BEGIN Material to process

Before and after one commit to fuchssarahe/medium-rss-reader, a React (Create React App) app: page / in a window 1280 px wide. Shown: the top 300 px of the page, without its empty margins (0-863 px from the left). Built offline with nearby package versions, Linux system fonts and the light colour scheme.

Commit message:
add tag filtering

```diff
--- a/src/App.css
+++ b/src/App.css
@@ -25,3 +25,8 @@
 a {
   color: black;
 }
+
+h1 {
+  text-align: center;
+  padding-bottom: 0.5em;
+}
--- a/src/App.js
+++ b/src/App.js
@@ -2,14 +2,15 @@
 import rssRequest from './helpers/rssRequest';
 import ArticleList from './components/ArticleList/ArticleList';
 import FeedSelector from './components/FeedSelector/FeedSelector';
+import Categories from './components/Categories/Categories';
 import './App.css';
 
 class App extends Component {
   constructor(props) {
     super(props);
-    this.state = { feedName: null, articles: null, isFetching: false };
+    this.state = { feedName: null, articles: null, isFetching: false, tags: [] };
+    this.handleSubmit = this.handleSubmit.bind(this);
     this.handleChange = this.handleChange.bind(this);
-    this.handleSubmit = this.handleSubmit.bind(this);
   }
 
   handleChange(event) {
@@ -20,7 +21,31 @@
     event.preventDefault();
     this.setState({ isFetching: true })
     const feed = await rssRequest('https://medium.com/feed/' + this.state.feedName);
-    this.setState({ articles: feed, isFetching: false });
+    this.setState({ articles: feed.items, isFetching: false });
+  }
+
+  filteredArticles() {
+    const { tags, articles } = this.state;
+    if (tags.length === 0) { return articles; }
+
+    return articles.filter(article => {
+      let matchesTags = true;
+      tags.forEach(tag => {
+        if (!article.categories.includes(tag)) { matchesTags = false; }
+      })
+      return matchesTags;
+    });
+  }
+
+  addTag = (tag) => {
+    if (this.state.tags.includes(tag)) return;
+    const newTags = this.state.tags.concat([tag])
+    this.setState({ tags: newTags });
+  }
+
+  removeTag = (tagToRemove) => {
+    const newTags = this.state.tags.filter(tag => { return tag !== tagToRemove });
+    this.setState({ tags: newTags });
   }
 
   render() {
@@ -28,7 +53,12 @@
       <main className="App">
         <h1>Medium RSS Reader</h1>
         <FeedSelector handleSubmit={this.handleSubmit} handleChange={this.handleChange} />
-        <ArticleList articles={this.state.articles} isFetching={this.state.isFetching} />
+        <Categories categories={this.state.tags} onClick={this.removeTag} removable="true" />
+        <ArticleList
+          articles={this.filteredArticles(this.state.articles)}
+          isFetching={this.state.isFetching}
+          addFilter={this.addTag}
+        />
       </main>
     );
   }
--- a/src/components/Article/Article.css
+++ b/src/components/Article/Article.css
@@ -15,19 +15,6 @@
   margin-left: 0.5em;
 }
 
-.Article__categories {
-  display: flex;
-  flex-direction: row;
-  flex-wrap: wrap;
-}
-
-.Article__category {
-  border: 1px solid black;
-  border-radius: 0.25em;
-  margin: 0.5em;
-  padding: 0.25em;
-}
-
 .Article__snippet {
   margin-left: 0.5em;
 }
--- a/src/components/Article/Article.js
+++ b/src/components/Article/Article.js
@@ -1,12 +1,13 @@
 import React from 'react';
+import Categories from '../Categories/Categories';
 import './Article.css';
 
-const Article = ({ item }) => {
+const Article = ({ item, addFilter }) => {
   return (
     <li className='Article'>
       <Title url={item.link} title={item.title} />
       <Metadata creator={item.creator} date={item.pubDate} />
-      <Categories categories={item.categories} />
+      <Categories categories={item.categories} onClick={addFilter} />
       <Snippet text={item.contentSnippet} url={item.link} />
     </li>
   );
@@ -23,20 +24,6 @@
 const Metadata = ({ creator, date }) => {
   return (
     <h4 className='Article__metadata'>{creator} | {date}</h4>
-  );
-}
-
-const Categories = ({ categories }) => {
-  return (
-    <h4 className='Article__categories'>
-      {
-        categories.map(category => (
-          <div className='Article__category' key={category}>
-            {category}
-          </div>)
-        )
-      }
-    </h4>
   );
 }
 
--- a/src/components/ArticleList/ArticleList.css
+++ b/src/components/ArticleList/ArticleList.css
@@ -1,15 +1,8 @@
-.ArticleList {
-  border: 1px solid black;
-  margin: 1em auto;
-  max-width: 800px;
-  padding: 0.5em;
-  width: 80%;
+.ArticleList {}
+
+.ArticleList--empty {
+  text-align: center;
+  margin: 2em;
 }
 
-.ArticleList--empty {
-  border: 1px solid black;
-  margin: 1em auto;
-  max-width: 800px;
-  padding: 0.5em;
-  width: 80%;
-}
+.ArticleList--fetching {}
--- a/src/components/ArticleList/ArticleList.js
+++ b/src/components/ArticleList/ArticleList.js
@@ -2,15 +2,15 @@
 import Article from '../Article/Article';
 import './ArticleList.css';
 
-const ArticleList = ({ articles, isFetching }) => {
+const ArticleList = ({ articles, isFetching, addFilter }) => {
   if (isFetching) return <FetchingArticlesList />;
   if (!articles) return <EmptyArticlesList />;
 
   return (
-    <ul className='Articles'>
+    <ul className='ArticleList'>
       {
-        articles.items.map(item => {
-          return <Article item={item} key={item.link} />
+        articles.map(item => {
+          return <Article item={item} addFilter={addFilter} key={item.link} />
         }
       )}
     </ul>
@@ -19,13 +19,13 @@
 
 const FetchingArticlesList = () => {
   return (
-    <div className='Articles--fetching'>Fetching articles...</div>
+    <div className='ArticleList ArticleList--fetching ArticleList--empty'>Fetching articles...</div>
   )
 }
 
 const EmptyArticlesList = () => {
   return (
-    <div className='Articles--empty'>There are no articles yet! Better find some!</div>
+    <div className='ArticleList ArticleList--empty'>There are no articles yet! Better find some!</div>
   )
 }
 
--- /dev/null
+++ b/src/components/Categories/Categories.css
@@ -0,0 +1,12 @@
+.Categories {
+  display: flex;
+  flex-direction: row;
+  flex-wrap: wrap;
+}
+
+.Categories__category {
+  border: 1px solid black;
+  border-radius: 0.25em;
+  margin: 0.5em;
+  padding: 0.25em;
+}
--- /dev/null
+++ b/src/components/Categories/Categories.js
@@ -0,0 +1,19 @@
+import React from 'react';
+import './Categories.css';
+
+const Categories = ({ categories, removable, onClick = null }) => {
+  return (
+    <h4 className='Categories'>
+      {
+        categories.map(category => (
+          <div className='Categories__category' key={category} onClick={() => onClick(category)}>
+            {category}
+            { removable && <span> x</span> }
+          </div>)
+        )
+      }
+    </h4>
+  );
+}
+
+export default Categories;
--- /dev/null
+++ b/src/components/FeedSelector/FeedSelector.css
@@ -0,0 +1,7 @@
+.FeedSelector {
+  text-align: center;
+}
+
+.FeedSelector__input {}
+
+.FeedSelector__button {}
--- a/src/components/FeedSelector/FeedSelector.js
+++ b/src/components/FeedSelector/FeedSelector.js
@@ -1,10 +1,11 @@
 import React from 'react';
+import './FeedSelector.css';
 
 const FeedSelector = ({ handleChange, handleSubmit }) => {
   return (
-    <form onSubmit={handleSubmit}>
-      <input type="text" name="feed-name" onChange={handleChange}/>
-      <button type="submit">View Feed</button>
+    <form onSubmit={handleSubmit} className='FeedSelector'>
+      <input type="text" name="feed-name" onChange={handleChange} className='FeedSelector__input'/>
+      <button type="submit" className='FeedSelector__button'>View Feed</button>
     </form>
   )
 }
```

END Material to process

**Exercise description**
Search the lines above for the string "false" and copy each line that has it.

**Output of the exercise**
-    this.state = { feedName: null, articles: null, isFetching: false };
+    this.state = { feedName: null, articles: null, isFetching: false, tags: [] };
-    this.setState({ articles: feed, isFetching: false });
+    this.setState({ articles: feed.items, isFetching: false });
+        if (!article.categories.includes(tag)) { matchesTags = false; }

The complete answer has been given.